The festival is a one-day event beginning late morning, ending in the evening. It is divided into thematic segments with breaks for stretching and discussion. A raffle, silent auction, and reception after the screenings until 9:00 PM, adds to the fun. The auction helps Women in Film Seattle pay for Post Alley Film Festival next year.

Where does the money go?

Proceeds benefit Women in Film Seattle, a non-profit organization dedicated to: advancing opportunities for women in film, television, and digital media; working toward pay parity; and to promoting respect for women on and off set and screen. Proceeds go toward presenting WIF’s seminars, workshops, events, the Professional Grant, community support, and continuing Post Alley Film Festival.

Are there any awards given?

There is a “Jury Award” and an “Audience Choice” award, so please vote.

How do I submit a film?

Download a submission form from our website.

Why is it called Post Alley Film Festival?

PAFF originated in Post Alley in Pike Place Market, Seattle. Its original venue, The Market Theater, was a stable for horses belonging to the farmers who began the Pike Place Public Market back in 1907. The Economy Building, where the Market Theater resides, was later sectioned into warehouses. In 1977, after Pike Place Public Market was saved from development, the Pike Place Public Development Authority, in an effort to encourage an evening trade, leased a warehouse space to cinema entrepreneurs who built a movie house. The house was outfitted with antique movie theatre seats, a brass front door from a New York theatre, and believe it or not, carpet remnants from the original New York City’s Radio City Music Hall lobby. Unfortunately these cinema speculators were unable to turn a profit and the cinema closed circa 1989. It became home to Unexpected Productions, improv school and theater, and Seattle Theatresports™ in 1991, and home of Post Alley Film Festival from 2003 to 2009.

What’s with all the gum on the wall in Post Alley?

Gum Wall
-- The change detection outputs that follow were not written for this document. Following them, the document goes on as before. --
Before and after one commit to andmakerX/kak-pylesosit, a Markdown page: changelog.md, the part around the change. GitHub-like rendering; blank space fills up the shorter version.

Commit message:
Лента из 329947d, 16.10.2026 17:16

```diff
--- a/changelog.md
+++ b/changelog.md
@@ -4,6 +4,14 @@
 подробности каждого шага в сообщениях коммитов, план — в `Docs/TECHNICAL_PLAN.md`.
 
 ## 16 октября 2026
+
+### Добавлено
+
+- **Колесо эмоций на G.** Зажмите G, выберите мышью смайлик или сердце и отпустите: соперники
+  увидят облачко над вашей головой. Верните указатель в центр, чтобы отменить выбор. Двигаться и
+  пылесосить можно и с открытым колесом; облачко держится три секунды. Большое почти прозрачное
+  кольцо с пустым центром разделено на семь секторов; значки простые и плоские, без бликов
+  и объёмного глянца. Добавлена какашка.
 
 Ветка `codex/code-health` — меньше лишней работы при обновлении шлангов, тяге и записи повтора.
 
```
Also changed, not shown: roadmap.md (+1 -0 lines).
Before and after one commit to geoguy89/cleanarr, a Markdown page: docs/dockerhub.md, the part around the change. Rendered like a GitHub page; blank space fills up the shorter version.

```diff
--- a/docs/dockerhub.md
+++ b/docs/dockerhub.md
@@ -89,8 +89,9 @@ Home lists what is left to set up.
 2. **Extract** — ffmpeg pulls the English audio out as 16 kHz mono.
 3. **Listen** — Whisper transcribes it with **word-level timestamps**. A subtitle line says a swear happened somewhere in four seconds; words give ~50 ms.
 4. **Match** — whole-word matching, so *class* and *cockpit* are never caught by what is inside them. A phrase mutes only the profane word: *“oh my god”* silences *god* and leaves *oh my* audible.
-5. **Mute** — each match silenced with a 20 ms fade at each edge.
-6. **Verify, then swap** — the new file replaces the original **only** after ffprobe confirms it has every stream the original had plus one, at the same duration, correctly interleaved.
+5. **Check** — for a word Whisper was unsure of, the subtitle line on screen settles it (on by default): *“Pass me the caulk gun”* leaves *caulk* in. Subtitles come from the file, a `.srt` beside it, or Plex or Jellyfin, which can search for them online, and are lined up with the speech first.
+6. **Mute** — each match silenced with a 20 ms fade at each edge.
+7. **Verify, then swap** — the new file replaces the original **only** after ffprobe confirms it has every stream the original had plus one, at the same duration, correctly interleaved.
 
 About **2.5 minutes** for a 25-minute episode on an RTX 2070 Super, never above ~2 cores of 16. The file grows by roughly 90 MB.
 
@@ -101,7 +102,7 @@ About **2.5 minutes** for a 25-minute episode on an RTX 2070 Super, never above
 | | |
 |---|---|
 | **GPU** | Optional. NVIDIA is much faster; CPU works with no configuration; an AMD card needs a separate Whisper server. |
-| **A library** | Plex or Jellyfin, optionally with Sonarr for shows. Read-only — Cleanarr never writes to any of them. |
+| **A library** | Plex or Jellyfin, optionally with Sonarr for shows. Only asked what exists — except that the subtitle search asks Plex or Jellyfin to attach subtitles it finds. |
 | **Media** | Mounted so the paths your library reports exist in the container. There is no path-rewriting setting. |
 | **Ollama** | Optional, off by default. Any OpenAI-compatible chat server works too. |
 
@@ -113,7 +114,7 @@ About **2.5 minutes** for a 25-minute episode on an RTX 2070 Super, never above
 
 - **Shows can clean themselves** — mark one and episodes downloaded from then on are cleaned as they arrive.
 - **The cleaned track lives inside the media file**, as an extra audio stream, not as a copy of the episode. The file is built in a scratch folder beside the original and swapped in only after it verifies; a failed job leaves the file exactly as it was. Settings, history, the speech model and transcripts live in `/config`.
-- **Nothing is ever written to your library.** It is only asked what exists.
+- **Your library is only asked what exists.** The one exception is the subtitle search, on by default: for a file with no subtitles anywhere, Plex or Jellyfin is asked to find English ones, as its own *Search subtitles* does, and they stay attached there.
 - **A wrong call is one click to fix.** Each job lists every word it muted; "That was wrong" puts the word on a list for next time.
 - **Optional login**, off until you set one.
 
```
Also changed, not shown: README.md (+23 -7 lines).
Our gum wall is internationally famous. Patrons standing in line for shows at The Market Theater created the Gum Wall soon after Unexpected Productions moved into the space in 1991. Someone birthed it by sticking a penny to the wall with Juicy Fruit. Soon the wall was covered with coins, AKA alternative graffiti. A financially challenged person, it’s suspected, stripped off all the coins leaving only the gum. Now it has become a funky colorful jumble of gum and coins – urban design. For years Pike Place Market PDA asked UP to clean up the Gum Wall, but UP decided it has a certain charm that’s part of Market history, so the Gum Wall remains. It's a stop on the Pike Place Market tour circuit and was mentioned in USA Today as one of the ten great places that illustrates quirky Americana. There are now gum walls all around the globe.